Johnny was able to profit from this stock because the put allowed him to take on a position he otherwise would not have been comfortable holding, knowing he could sell it back to someone for a minimum of $90.
Starting with the stock market crash of 1987 and continuing on with the Long-Term Capital Management crisis and the collapse of the dot.com Former Fed Chairman Alan Greenspan responded to these events with an assurance that the Fed would be ready to standby and provide whatever liquidity was needed to keep financial markets from collapsing into a 1930s style catastrophe where the stock market lost more than 90% of its value and did not return to peak levels for nearly thirty years.
Traders and speculators began to rely on these assurances and even referred to them as the “Greenspan Put.” The Greenspan Put did not provide anyone with the specific ability to put their holdings to another party (that would not come until the collapse of Lehman Brothers and the expanding of the Fed Balance sheet). Still, they did rely on the comfort that any downturn in the markets would be met with swift accommodative action by the Fed that would lessen losses and shorten the time frame of such declines.

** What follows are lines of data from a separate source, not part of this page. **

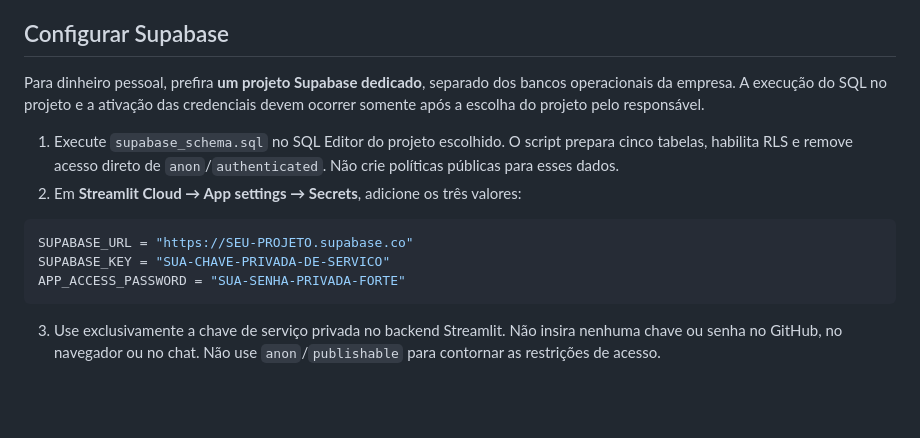
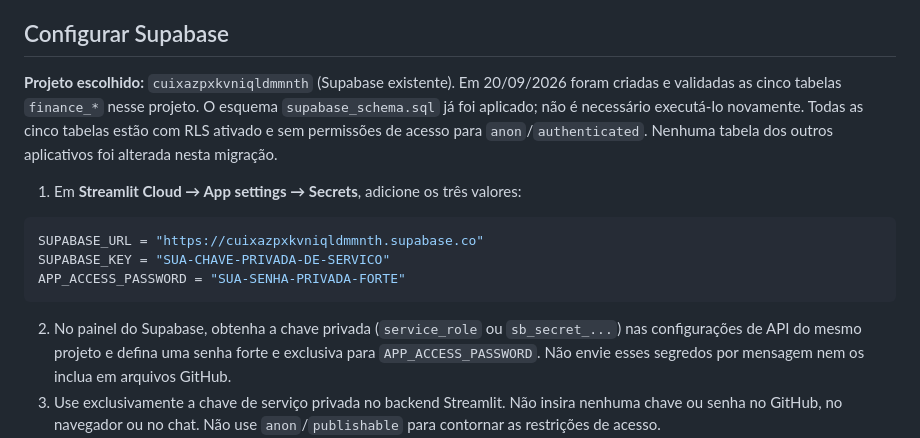
Before and after one commit to juniorsousa-oss/GESTAO-FINANCEIRA, a Markdown page: README.md, the part around the change. GitHub-like rendering; blank space fills up the shorter version.

Commit message:
Documenta tabelas financeiras criadas no projeto Supabase existente e conexao privada do Streamlit

````diff
--- a/README.md
+++ b/README.md
@@ -30,21 +30,25 @@ streamlit run streamlit_app.py
 
 ## Configurar Supabase
 
-Para dinheiro pessoal, prefira **um projeto Supabase dedicado**, separado dos
-bancos operacionais da empresa. A execução do SQL no projeto e a ativação das
-credenciais devem ocorrer somente após a escolha do projeto pelo responsável.
+**Projeto escolhido:** `cuixazpxkvniqldmmnth` (Supabase existente). Em
+20/09/2026 foram criadas e validadas as cinco tabelas `finance_*` nesse
+projeto. O esquema `supabase_schema.sql` já foi aplicado; não é necessário
+executá-lo novamente. Todas as cinco tabelas estão com RLS ativado e sem
+permissões de acesso para `anon`/`authenticated`. Nenhuma tabela dos outros
+aplicativos foi alterada nesta migração.
 
-1. Execute `supabase_schema.sql` no SQL Editor do projeto escolhido. O script
-   prepara cinco tabelas, habilita RLS e remove acesso direto de
-   `anon`/`authenticated`. Não crie políticas públicas para esses dados.
-2. Em **Streamlit Cloud → App settings → Secrets**, adicione os três valores:
+1. Em **Streamlit Cloud → App settings → Secrets**, adicione os três valores:
 
 ```toml
-SUPABASE_URL = "https://SEU-PROJETO.supabase.co"
+SUPABASE_URL = "https://cuixazpxkvniqldmmnth.supabase.co"
 SUPABASE_KEY = "SUA-CHAVE-PRIVADA-DE-SERVICO"
 APP_ACCESS_PASSWORD = "SUA-SENHA-PRIVADA-FORTE"
 ```
 
+2. No painel do Supabase, obtenha a chave privada (`service_role` ou
+   `sb_secret_...`) nas configurações de API do mesmo projeto e defina
+   uma senha forte e exclusiva para `APP_ACCESS_PASSWORD`.
+   Não envie esses segredos por mensagem nem os inclua em arquivos GitHub.
 3. Use exclusivamente a chave de serviço privada no backend Streamlit.
    Não insira nenhuma chave ou senha no GitHub, no navegador ou no chat.
    Não use `anon`/`publishable` para contornar as restrições de acesso.
````
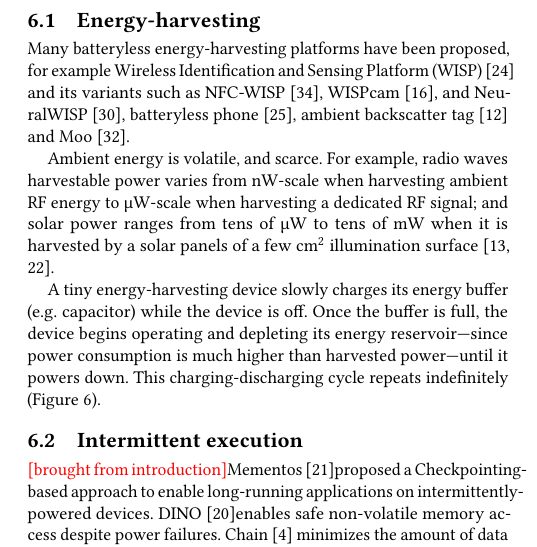
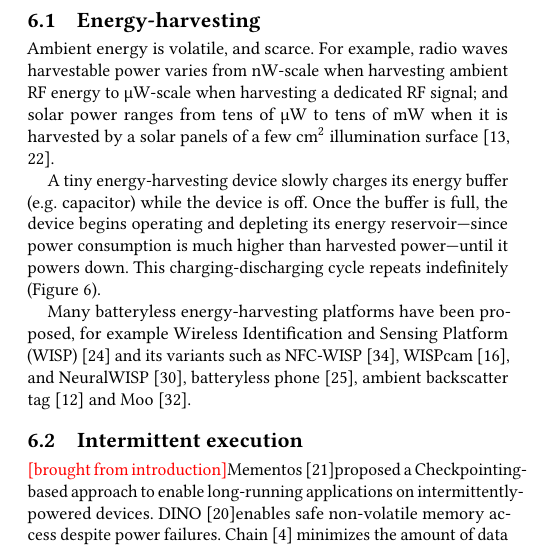
Before and after one commit to amjadmajid/Distributed-Batteryless-Microphone, a LaTeX paper (paper/paper.tex, which reads paper/sections/relatedWork.tex): part of one column of page 6 of 7, cut so that both start at the same text. Compiled offline with pdfLaTeX.

Commit message:
Update relatedWork.tex

```diff
--- a/paper/sections/relatedWork.tex
+++ b/paper/sections/relatedWork.tex
@@ -1,9 +1,10 @@
 \subsection{Energy-harvesting}
-Many batteryless energy-harvesting platforms have been proposed, for example Wireless Identification and Sensing Platform (WISP)~\cite{smith_ubicomp_2006} and its variants such as NFC-WISP~\cite{zhao2015nfc}, WISPcam~\cite{naderiparizi_rfid_2015}, and NeuralWISP~\cite{yeager2009neuralwisp}, batteryless phone~\cite{talla2017battery}, ambient backscatter tag~\cite{liu2013ambient} and Moo~\cite{moo}.
 
 Ambient energy is volatile, and scarce. For example, radio waves harvestable power varies from \si{\nano\watt}-scale when harvesting ambient RF energy to \si{\uW}-scale when harvesting a dedicated RF signal; and solar power ranges from tens of \si{\uW} to tens of \si{\mW} when it is harvested by a solar panels of a few \si{\cm^2} illumination surface~\cite{lucia2017intermittent,rao2017ambient}.%Mechanical harvesters deliver power on a scale ranges from \si{\nW} to \si{\W} depending on the used harvester, i.e. buttons, sliders, or knobs~\cite{}
 
 A tiny energy-harvesting device slowly charges its energy buffer (e.g. capacitor) while the device is off. Once the buffer is full, the device begins operating and depleting its energy reservoir---since power consumption is much higher than harvested power---until it powers down. This charging-discharging cycle repeats indefinitely (Figure~\ref{fig:powerCycle}).
+
+Many batteryless energy-harvesting platforms have been proposed, for example Wireless Identification and Sensing Platform (WISP)~\cite{smith_ubicomp_2006} and its variants such as NFC-WISP~\cite{zhao2015nfc}, WISPcam~\cite{naderiparizi_rfid_2015}, and NeuralWISP~\cite{yeager2009neuralwisp}, batteryless phone~\cite{talla2017battery}, ambient backscatter tag~\cite{liu2013ambient} and Moo~\cite{moo}.
 
 \subsection{Intermittent execution}
 \todo{brought from introduction}Mementos~\cite{mementos}proposed a
```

Raising the Stakes
While the Fed Put sounds nice in theory, the long-term ramifications are the creation of even larger credit financial bubbles that can be more dangerous than the one that investors are being saved from. It kicks the can of consequences for economic mistakes down the road AND shifts the costs of these mistakes to the general public as opposed to those who took the risk in the first place. It allows the moral hazard of keeping all the profits and socializing the losses.
Yesterday’s FOMC meeting and statement can leave no doubt. The Fed Put is on.
While it is good for the stock market and asset prices in the short term, it raises the prospect of increased volatility down the road. As always, investors need to walk the tight rope of staying invested to preserve future purchasing power with the risk of being overexposed to markets that are more likely to experience significant volatility. Unfortunately, the Fed put raises the stakes and lifts that tight rope higher, so any mistake (to either side) of that wire is a more dangerous fall.
DISCLAIMER: Nothing in this article should be construed as a personal recommendation or advice. Nor should anything in this article be construed as an offer, or a solicitation of an offer, to sell or buy any investment security. Barnhart Investment Advisory clients and principals may hold positions in any securities mentioned in this article. Investors should conduct their own due diligence and seek the advice of a financial and/or investment professional before making any investment decisions.